A note on “Cooperative advertising, game theory and manufacturer–retailer supply chains”, Xie, J., & Ai, S. (2006). A note on “Cooperative advertising, game theory and manufacturer–retailer supply chains”. Omega, 34(5), 501-504. This note extends the results in the manufacturer-dominated game model of the paper by Li et al. (Omega 30 (2002) 347) to the case where the manufacturer’s marginal profit is not large enough. In such situations, the profit of the entire supply chain under the co-op advertising mode is higher than the one under the Stackelberg game, which is consistent with the results of the original paper. However, the advertising expenditures of the manufacturer and the retailer under the co-op advertising model are not always larger than those under the Stackelberg game, which is different from the results of the original paper. Furthermore, the results are also compared with the simultaneous move game of the paper by Huang and Li (Eur. J. Oper. Res. 135 (2001) 527). The manufacturer always prefers the leader–follower structure rather than the simultaneous move structure, which is consistent with the results of the original paper. However, the retailer always prefers the simultaneous move structure rather than the leader–follower structure, which differs from the results of the original paper.
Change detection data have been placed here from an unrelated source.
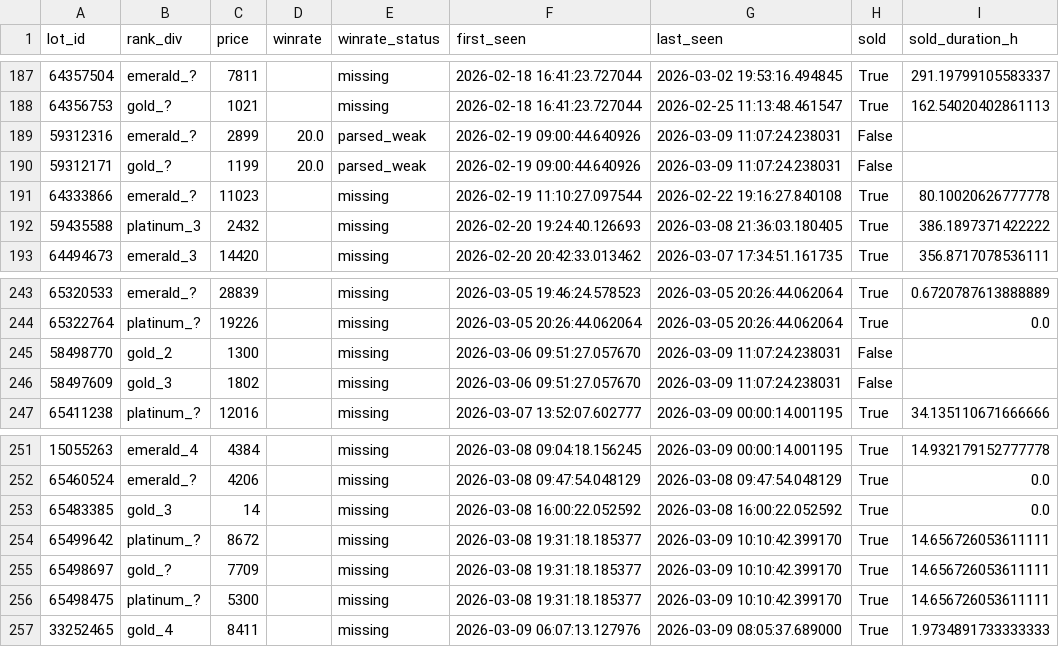
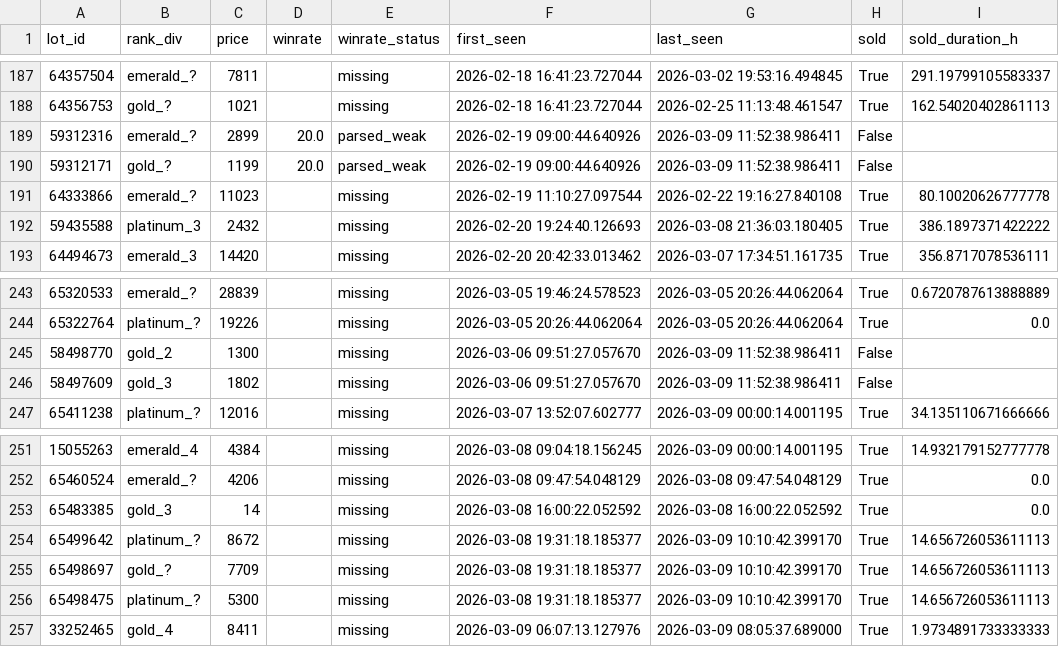
Before and after one commit to bel1k66/funpay-tracker, a CSV file: lot_lifecycle.csv, drawn as a sheet; only a part is shown, gaps mark what is left out; the diff covers the shown part only.

```diff
--- a/lot_lifecycle.csv
+++ b/lot_lifecycle.csv
@@ -188,4 +188,4 @@ lot_id,rank_div,price,winrate,winrate_status,first_seen,last_seen,sold,sold_dura
 64356753,gold_?,1021,,missing,2026-02-18 16:41:23.727044,2026-02-25 11:13:48.461547,True,162.54020402861113
-59312316,emerald_?,2899,20.0,parsed_weak,2026-02-19 09:00:44.640926,2026-03-09 11:07:24.238031,False,
-59312171,gold_?,1199,20.0,parsed_weak,2026-02-19 09:00:44.640926,2026-03-09 11:07:24.238031,False,
+59312316,emerald_?,2899,20.0,parsed_weak,2026-02-19 09:00:44.640926,2026-03-09 11:52:38.986411,False,
+59312171,gold_?,1199,20.0,parsed_weak,2026-02-19 09:00:44.640926,2026-03-09 11:52:38.986411,False,
 64333866,emerald_?,11023,,missing,2026-02-19 11:10:27.097544,2026-02-22 19:16:27.840108,True,80.10020626777778
@@ -244,4 +244,4 @@ lot_id,rank_div,price,winrate,winrate_status,first_seen,last_seen,sold,sold_dura
 65322764,platinum_?,19226,,missing,2026-03-05 20:26:44.062064,2026-03-05 20:26:44.062064,True,0.0
-58498770,gold_2,1300,,missing,2026-03-06 09:51:27.057670,2026-03-09 11:07:24.238031,False,
-58497609,gold_3,1802,,missing,2026-03-06 09:51:27.057670,2026-03-09 11:07:24.238031,False,
+58498770,gold_2,1300,,missing,2026-03-06 09:51:27.057670,2026-03-09 11:52:38.986411,False,
+58497609,gold_3,1802,,missing,2026-03-06 09:51:27.057670,2026-03-09 11:52:38.986411,False,
 65411238,platinum_?,12016,,missing,2026-03-07 13:52:07.602777,2026-03-09 00:00:14.001195,True,34.135110671666666
@@ -253,5 +253,5 @@ lot_id,rank_div,price,winrate,winrate_status,first_seen,last_seen,sold,sold_dura
 65483385,gold_3,14,,missing,2026-03-08 16:00:22.052592,2026-03-08 16:00:22.052592,True,0.0
-65499642,platinum_?,8672,,missing,2026-03-08 19:31:18.185377,2026-03-09 10:10:42.399170,True,14.656726053611111
-65498697,gold_?,7709,,missing,2026-03-08 19:31:18.185377,2026-03-09 10:10:42.399170,True,14.656726053611111
-65498475,platinum_?,5300,,missing,2026-03-08 19:31:18.185377,2026-03-09 10:10:42.399170,True,14.656726053611111
+65499642,platinum_?,8672,,missing,2026-03-08 19:31:18.185377,2026-03-09 10:10:42.399170,True,14.656726053611113
+65498697,gold_?,7709,,missing,2026-03-08 19:31:18.185377,2026-03-09 10:10:42.399170,True,14.656726053611113
+65498475,platinum_?,5300,,missing,2026-03-08 19:31:18.185377,2026-03-09 10:10:42.399170,True,14.656726053611113
 33252465,gold_4,8411,,missing,2026-03-09 06:07:13.127976,2026-03-09 08:05:37.689000,True,1.9734891733333333
```
Also changed, not shown: 42 edited cells elsewhere in this file.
A survey of game-theoretic models of cooperative advertising, Jørgensen, S., & Zaccour, G. (2014). A survey of game-theoretic models of cooperative advertising. European Journal of Operational Research, 237(1), 1-14. The paper surveys the literature on cooperative advertising in marketing channels (supply chains) using game theoretic methods. During the last decade, in particular, this literature has expanded considerably and has studied static as well as dynamic settings. The survey is divided into two main parts. The first one deals with simple marketing channels having one supplier and one reseller only. The second one covers marketing channels of a more complex structure, having more than one supplier and/or reseller.